Liberal Party victory raises TPP questions

Under the stewardship of its young leader, Justin Trudeau, the Liberal Party has taken control of Canada, raising questions about the future of the Trans Pacific Partnership (TPP).

Trudeau and his party led a so-called "stunning rout" of the Conservative Party – helmed by nine-year prime minister Stephen Harper – and the New Democratic Party (NDP), the official opposition, The New York Times reported. The news outlet cited Harper's "heavy-handed" approach to policies, such as his party's support of TPP, as one reason the Conservative's lost the Oct. 19 federal election in Canada. The Liberal Party captured 185 of the 338 seats in the next House of Commons. The Conservatives, meanwhile, saw their clout in Parliament reduced. With the government shifting into the hands of the Liberal Party, the future of what could be the globe's largest free trade deal looks less clear than it did when the deal was recently reported as completed – and even then, it wasn't such a sure thing.

Liberal Party takes middle path on TPP
While the NDP vigorously opposed TPP and the Conservatives supported the deal, the Liberal Party took a middle road, requesting that the secretive agreement be opened to public scrutiny. A Liberal Party press release from the week leading up to the election called for a release of the details of the Pacific trade deal. The statement noted that the agreement would lift trade barriers, strengthen Canada's middle class and improve the country's free trade opportunities.

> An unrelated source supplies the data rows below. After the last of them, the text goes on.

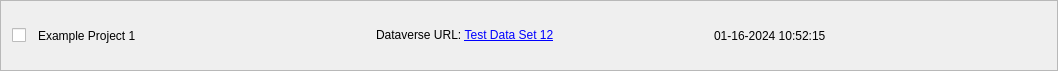
PASTA-ELN/pasta-eln, file pasta_eln/GUI/dataverse_ui/dataverse_completed_upload_task.ui: the form before one commit.
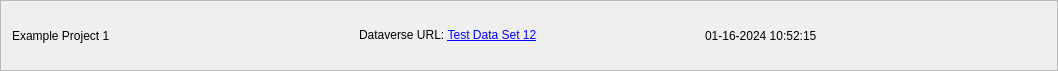
The form after the commit.

Commit message: - Other minor UI changes and added upload manager.

The edit to the form file:
```diff
--- a/pasta_eln/GUI/dataverse_ui/dataverse_completed_upload_task.ui
+++ b/pasta_eln/GUI/dataverse_ui/dataverse_completed_upload_task.ui
@@ -22,28 +22,6 @@
   <layout class="QHBoxLayout" name="horizontalLayout_2">
    <item>
     <layout class="QHBoxLayout" name="horizontalLayout">
-     <item>
-      <widget class="QCheckBox" name="selectCheckBox">
-       <property name="sizePolicy">
-        <sizepolicy hsizetype="Fixed" vsizetype="Fixed">
-         <horstretch>0</horstretch>
-         <verstretch>0</verstretch>
-        </sizepolicy>
-       </property>
-       <property name="minimumSize">
-        <size>
-         <width>20</width>
-         <height>0</height>
-        </size>
-       </property>
-       <property name="toolTip">
-        <string>Select to clear the upload task from the history.</string>
-       </property>
-       <property name="text">
-        <string/>
-       </property>
-      </widget>
-     </item>
      <item>
       <widget class="QLabel" name="projectNameLabel">
        <property name="toolTip">
```
The commit also changes 8 other files.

However, the statement went on to heavily criticize Harper's secretive approach to the deal.

"The Liberal Party has requested TPP be opened to public scrutiny."

"Your lack of transparency continues to this day," the press release, written by John McCallum, a liberal candidate for Markham-Unionville, as a letter to the prime minister, explained. "Despite a commitment by the Minister of International Trade, Mr. Ed Fast, to release the text of the agreement so all Canadians can judge it on its merits before Election Day, media reports this week state that the details will remain secret. It is troubling that with just four days remaining until Election Day, you continue to refuse to release the text of the agreement for Canadians to see."

Trudeau and the Liberal Party are 'pro-trade'
Trudeau has noted that while he is "pro-trade," he is also "pro-Parliament," indicating that the passage of the TPP should not be the prime minister's decision, the Huffington Post reported. The scope of such a deal would require much consideration before it is approved in Canada, at least according to members of the Liberal Party. And now, with Trudeau's victory, it seems that the 12-nation Pacific trade agreement will be under the microscope for some time in Canada.

"We would have a full discussion in caucus and Parliament, and vote on this as a team. We are very clear in our platform that the Party is pro-trade," Kate Purchase, a Liberal Party spokeswoman, explained to the news outlet in an email.

In the U.S., like Canada, political processes will play heavily into discussion of the TPP.In the U.S., like Canada, political processes will play heavily into discussion of the TPP.

TPP doubts sure to rise in Canada, US, as political processes play out
The middle road approach taken by Trudeau and his party indicates that the deal at least has to be reviewed thoroughly before it is considered by Parliament. The extremely secretive negotiations process under Harper has left the liberals with little in terms of the details of the agreement. While the party has certainly indicated that it is pro-trade, and willing to expand Canada's global trade opportunities, it has also preached careful and transparent consideration of the TPP.

Meanwhile, the political process in the U.S. has also cast a pall over negotiators' recent completion of the trade deal. The presidential election cycle is in full swing there, which means politics will likely play heavily into public discussion of the TPP and subsequently, people's attitudes on the deal. One Democratic frontrunner, Bernie Sanders, I-Vt., has long maintained an opposition to the deal, while the other, Hilary Clinton, also recently came out against the agreement. Meanwhile, many Republicans in Congress have sided with President Barack Obama in support of the TPP. The U.S. presidential election is just over a year away.